    Blood glucose was measured at the indicated time points.

     

    Glycosylated Hb in STZ-Treated SD Rats

    Bar graph showing Glycosylated Hb in STZ-Treated SD Rats. The data shows that STZ-Treated SD Rats Exhibit Elevations in HbA1c at 8wks post-induction of diabetes.
    STZ-Treated SD Rats Exhibit Elevations in HbA1c at 8wks post-induction of diabetes.

Multiple Low Dose Streptozotocin (MLDS) in Mice

Injection of multiple, sub-diabetogenic doses of STZ to mice results in pancreatic insulitis that progresses to near complete destruction of beta cells and a Type 1 Diabetes phenotype. This approach can be applied to any strain of mouse, including immunodeficient strains. This provides an excellent model for the assessment of cell replacement therapy for T1D.

  • MLDS Mice Validation Data

    Multiple Low Dose Streptozotocin in Mice (MLDS)

    • Injection of sub-diabetogenic doses of STZ over 5 days.
    • Minimizes impact of destroying beta cells all at once while still producing robust diabetes.
    • Blood glucose levels rise over time.

     

    Non-Fasted Blood Glucose Levels in Streptozotocin Treated C57BL/6 Mice

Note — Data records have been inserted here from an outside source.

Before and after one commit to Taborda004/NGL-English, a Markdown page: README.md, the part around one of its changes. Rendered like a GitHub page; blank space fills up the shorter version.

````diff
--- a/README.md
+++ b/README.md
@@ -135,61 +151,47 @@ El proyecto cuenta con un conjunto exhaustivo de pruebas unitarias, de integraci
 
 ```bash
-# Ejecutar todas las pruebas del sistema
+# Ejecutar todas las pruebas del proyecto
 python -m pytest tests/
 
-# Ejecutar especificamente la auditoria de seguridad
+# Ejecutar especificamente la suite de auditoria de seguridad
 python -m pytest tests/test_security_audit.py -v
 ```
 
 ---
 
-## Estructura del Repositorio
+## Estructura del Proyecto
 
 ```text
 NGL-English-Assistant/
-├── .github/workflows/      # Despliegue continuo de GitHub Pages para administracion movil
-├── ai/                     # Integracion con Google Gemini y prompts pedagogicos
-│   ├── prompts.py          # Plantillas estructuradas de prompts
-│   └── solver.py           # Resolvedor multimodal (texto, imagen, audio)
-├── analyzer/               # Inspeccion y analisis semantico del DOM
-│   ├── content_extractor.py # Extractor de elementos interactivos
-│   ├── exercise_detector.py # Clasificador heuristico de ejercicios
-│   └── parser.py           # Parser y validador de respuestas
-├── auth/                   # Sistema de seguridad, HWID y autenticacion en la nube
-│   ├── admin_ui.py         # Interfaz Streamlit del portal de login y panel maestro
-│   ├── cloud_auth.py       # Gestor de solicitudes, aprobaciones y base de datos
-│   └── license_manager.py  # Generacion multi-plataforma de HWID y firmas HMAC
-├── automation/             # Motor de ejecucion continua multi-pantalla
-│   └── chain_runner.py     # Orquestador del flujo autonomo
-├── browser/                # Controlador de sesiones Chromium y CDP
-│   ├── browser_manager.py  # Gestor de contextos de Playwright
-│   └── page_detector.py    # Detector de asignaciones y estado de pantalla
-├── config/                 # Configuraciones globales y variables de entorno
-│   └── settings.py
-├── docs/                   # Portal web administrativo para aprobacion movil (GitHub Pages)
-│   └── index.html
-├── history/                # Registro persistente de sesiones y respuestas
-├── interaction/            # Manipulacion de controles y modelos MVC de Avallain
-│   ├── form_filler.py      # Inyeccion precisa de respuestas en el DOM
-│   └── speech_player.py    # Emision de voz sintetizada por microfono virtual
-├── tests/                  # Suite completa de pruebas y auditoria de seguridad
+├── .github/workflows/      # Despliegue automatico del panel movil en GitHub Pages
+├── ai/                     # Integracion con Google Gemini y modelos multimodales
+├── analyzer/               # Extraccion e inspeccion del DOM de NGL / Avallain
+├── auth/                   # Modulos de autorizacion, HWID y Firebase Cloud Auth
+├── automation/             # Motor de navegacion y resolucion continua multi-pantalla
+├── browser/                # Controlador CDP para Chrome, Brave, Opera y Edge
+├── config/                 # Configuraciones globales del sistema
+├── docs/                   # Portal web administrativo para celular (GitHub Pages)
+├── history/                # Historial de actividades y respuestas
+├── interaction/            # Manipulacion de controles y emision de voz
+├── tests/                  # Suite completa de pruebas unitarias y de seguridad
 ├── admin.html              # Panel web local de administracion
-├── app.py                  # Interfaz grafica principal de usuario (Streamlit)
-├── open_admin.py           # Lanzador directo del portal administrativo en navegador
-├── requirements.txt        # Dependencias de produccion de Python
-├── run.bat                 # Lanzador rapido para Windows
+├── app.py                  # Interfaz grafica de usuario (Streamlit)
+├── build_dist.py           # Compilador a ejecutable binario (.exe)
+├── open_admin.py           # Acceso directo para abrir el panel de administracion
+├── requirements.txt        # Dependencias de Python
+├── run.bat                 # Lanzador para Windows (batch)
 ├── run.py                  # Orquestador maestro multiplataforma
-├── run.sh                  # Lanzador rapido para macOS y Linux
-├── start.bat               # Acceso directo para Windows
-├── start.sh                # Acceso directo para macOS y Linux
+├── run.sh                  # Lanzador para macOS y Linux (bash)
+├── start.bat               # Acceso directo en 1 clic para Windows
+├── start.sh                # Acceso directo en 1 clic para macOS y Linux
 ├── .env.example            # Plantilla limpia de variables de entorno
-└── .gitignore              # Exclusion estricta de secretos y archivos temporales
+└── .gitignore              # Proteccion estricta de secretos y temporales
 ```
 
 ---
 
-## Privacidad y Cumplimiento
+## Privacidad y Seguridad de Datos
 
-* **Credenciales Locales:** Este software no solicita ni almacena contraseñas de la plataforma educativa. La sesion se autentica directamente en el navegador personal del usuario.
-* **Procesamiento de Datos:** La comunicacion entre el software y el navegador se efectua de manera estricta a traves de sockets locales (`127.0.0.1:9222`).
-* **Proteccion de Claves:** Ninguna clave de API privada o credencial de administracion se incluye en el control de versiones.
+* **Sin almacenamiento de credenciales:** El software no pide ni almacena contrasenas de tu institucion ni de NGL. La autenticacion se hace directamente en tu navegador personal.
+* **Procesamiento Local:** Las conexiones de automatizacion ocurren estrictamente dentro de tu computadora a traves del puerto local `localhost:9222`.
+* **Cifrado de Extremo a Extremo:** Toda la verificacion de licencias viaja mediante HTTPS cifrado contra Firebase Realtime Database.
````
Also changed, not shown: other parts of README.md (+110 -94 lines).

    Line graph showing Non-Fasted Blood Glucose Levels in Streptozotocin Treated C57BL/6 Mice. Data is showing that the Sub-diabetogenic doses of STZ were administered to C57BL/6 mice for 5 consecutive days.
    Sub-diabetogenic doses [mg/dL] of STZ were administered to C57BL/6 mice for 5 consecutive days.

NOD Mice (Autoimmune Type 1 Diabetes Model)

NOD mice are an inbred, genetically well-characterized mouse strain. Female mice have a propensity to develop T1D via an autoimmune pathway, making them particularly useful for dissecting the immunologic aspects and the role of immune tolerance in the development of T1D.

  • NOD Mouse Model Validation Data

    NOD Mice (Autoimmune Type 1 Diabetes Model)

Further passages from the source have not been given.